Inspenet, September 7, 2023.
The Chinese app Blue Map has started providing global information on nuclear radiation after the water spill from the Fukushima nuclear plant in Japan. This has been the subject of criticism from Beijing, according to local press reports.
Since September 1, the application is providing nuclear radiation data from various cities in Asia and Europe. The technical director of the service, Ruan Qingyuan, has announced that more locations will be added in the future.
Ruan said that now the service mainly provides “radiation absorbed dose from different places and the discharge progress in Fukushima,” adding that the data is collected “from the official publishing platforms of different countries.”
Ma Jun, the director of the Institute of Public and Environmental Affairs, the entity behind the Blue Map app, has urged the Japanese government to ensure full, timely and comprehensive disclosure of data related to the spill and to accept community oversight. international. As quoted in the newspaper, Ma Jun accused Tokyo of opening up a problematic situation, noting that these data can help alleviate citizens’ concerns.
Nuclear radiation in the waters of the Pacific?
China has expressed its discontent on several occasions in recent weeks in relation to the spill, which it has described as irresponsible. As a measure, Beijing recently announced the suspension of the importation of all aquatic products from Japan in order to prevent the risk of radioactive contamination. Meanwhile, Tokyo defends transparency in handling the spill.
Japan’s Consumer Minister Taro Kono recently criticized Beijing, calling its restrictions more political than scientific. On the other hand, the head of Agriculture, Tetsuro Nomura, described them as lamentable and against international consensus.

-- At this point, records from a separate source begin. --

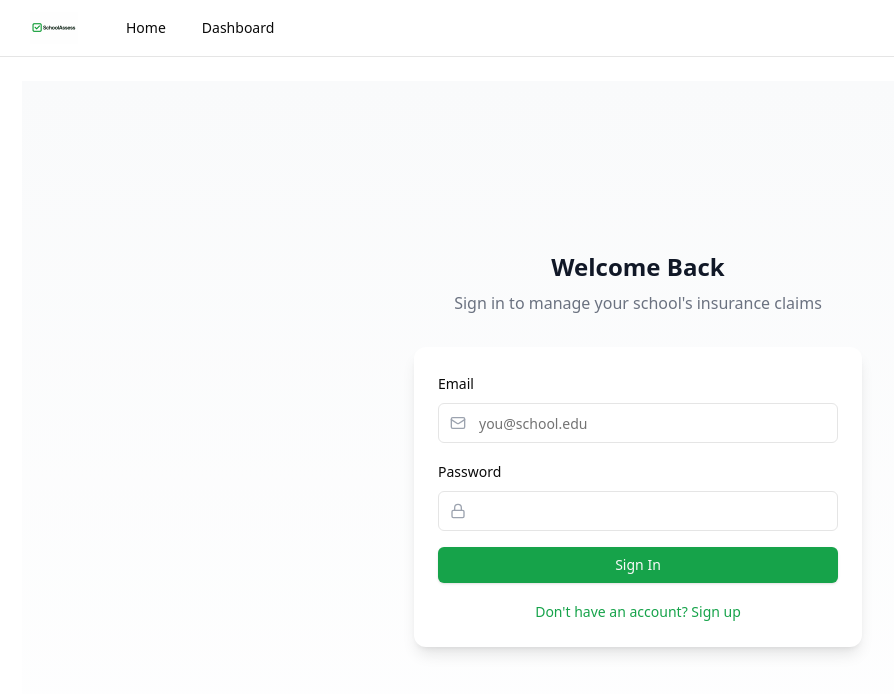
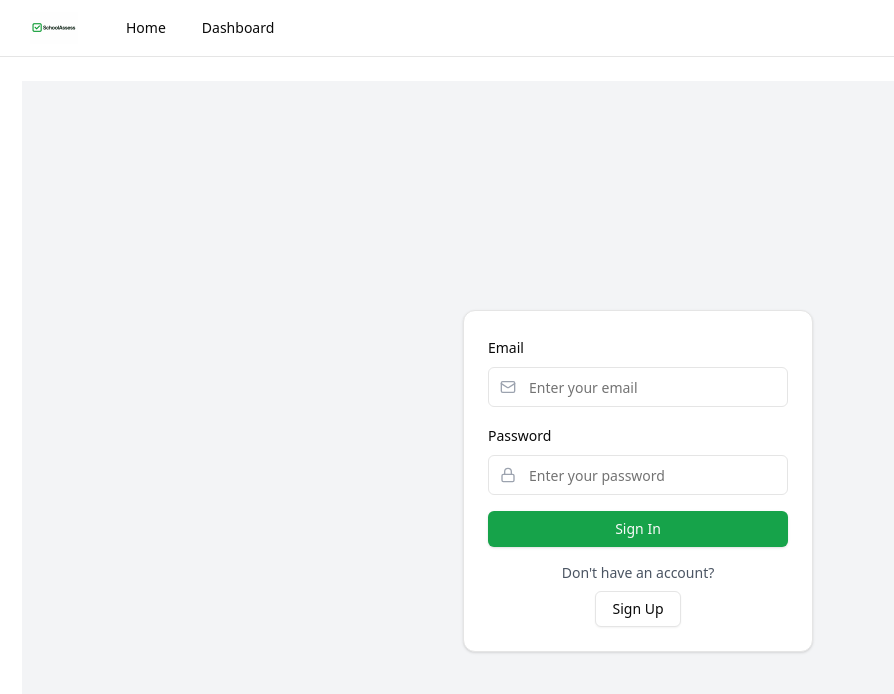
Before and after one commit to hudsonmp/schoolassess, a React (Vite) app: page /login in a window 1280 px wide. Shown: the top 694 px of the page, without its empty margins (2-896 px from the left). Built offline with nearby package versions, Linux system fonts and the light colour scheme.

Commit message:
fixed auth

```diff
--- a/src/lib/supabaseClient.ts
+++ b/src/lib/supabaseClient.ts
@@ -3,8 +3,17 @@ import { createClient } from '@supabase/supabase-js'
 const supabaseUrl = import.meta.env.VITE_SUPABASE_URL
 const supabaseAnonKey = import.meta.env.VITE_SUPABASE_ANON_KEY
 
+console.log('Supabase URL:', supabaseUrl)
+console.log('Supabase Anon Key exists:', !!supabaseAnonKey)
+
 if (!supabaseUrl || !supabaseAnonKey) {
   throw new Error("Supabase URL or Anon Key is missing. Make sure VITE_SUPABASE_URL and VITE_SUPABASE_ANON_KEY are set in your .env file.")
 }
 
-export const supabase = createClient(supabaseUrl, supabaseAnonKey)
+export const supabase = createClient(supabaseUrl, supabaseAnonKey, {
+  auth: {
+    persistSession: true,
+    autoRefreshToken: true,
+    detectSessionInUrl: true
+  }
+})
--- a/src/pages/AuthPage.tsx
+++ b/src/pages/AuthPage.tsx
@@ -20,77 +20,55 @@ export default function AuthPage() {
 
     try {
       if (isSignUp) {
-        const { error } = await supabase.auth.signUp({
+        const { data, error } = await supabase.auth.signUp({
           email,
           password,
+          options: {
+            emailRedirectTo: window.location.origin
+          }
         });
+
         if (error) throw error;
+        if (data.user) {
           toast.success('Check your email for the confirmation link!');
+        }
       } else {
-        const { error } = await supabase.auth.signInWithPassword({
+        const { data, error } = await supabase.auth.signInWithPassword({
           email,
-          password,
+          password
         });
+
         if (error) throw error;
-        toast.success('Signed in successfully!');
       }
     } catch (error: any) {
-      toast.error(isSignUp ? 'Error signing up' : 'Error signing in', {
-        description: error.message,
-      });
+      console.error('Auth error:', error);
+      toast.error(error.message || 'An error occurred during authentication');
     } finally {
       setLoading(false);
     }
   };
 
   return (
-    <div className="min-h-screen bg-gradient-to-b from-gray-50 to-white">
-      <div className="container mx-auto flex items-center justify-center p-4 min-h-[calc(100vh-4rem)]">
+    <div className="flex items-center justify-center min-h-screen bg-gray-100">
       <motion.div
         initial={{ opacity: 0, y: 20 }}
         animate={{ opacity: 1, y: 0 }}
         transition={{ duration: 0.5 }}
-          className="w-full max-w-md"
       >
-          <motion.h1
-            initial={{ opacity: 0, y: 20 }}
-            animate={{ opacity: 1, y: 0 }}
-            transition={{ delay: 0.2, duration: 0.5 }}
-            className="text-2xl font-bold text-gray-900 text-center mb-2"
-          >
-            {isSignUp ? 'Create Account' : 'Welcome Back'}
-          </motion.h1>
-          <motion.p
-            initial={{ opacity: 0, y: 20 }}
-            animate={{ opacity: 1, y: 0 }}
-            transition={{ delay: 0.3, duration: 0.5 }}
-            className="text-gray-500 text-center mb-8"
-          >
-            {isSignUp
-              ? 'Sign up to start managing school insurance claims'
-              : 'Sign in to manage your school\'s insurance claims'
-            }
-          </motion.p>
-
-          <motion.div
-            initial={{ opacity: 0, y: 20 }}
-            animate={{ opacity: 1, y: 0 }}
-            transition={{ delay: 0.4, duration: 0.5 }}
-          >
-            <form onSubmit={handleAuth}>
-              <Card className="border-0 shadow-lg">
-                <CardContent className="space-y-4 pt-6">
+        <Card className="w-[350px]">
+          <CardContent className="pt-6">
+            <form onSubmit={handleAuth} className="space-y-4">
               <div className="space-y-2">
                 <Label htmlFor="email">Email</Label>
                 <div className="relative">
                   <Mail className="absolute left-3 top-3 h-4 w-4 text-gray-400" />
                   <Input
                     id="email"
-                        placeholder="you@school.edu"
                     type="email"
-                        className="pl-10"
+                    placeholder="Enter your email"
                     value={email}
                     onChange={(e) => setEmail(e.target.value)}
+                    className="pl-10"
                     required
                   />
                 </div>
@@ -102,35 +80,38 @@ export default function AuthPage() {
                   <Input
                     id="password"
                     type="password"
-                        className="pl-10"
+                    placeholder="Enter your password"
                     value={password}
                     onChange={(e) => setPassword(e.target.value)}
+                    className="pl-10"
                     required
                   />
                 </div>
               </div>
               <Button
                 type="submit"
-                    className="w-full bg-green-600 hover:bg-green-700 mt-6"
+                className="w-full bg-green-600 hover:bg-green-700"
                 disabled={loading}
               >
                 {loading ? (isSignUp ? 'Signing up...' : 'Signing in...') : (isSignUp ? 'Sign Up' : 'Sign In')}
               </Button>
-                  <div className="text-center mt-4">
-                    <button
+              <div className="text-center space-y-2">
+                <p className="text-sm text-gray-600">
+                  {isSignUp ? 'Already have an account?' : 'Don\'t have an account?'}
+                </p>
+                <Button
                   type="button"
+                  variant="outline"
                   onClick={() => setIsSignUp(!isSignUp)}
-                      className="text-sm text-green-600 hover:text-green-700"
+                  className="text-sm"
                 >
-                      {isSignUp ? 'Already have an account? Sign in' : 'Don\'t have an account? Sign up'}
-                    </button>
+                  {isSignUp ? 'Sign In' : 'Sign Up'}
+                </Button>
               </div>
+            </form>
           </CardContent>
         </Card>
-            </form>
       </motion.div>
-        </motion.div>
-      </div>
     </div>
   );
 }
```
Lines whose indentation alone changed are shown as unchanged.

In the year 2021, the Japanese government decided, as part of the decommissioning strategy of the nuclear plant of fukushima, opting for the controlled release of contaminated water into the sea as a solution to deal with the radioactive liquid that was accumulating in the plant facilities, since the large storage tanks were running out of space.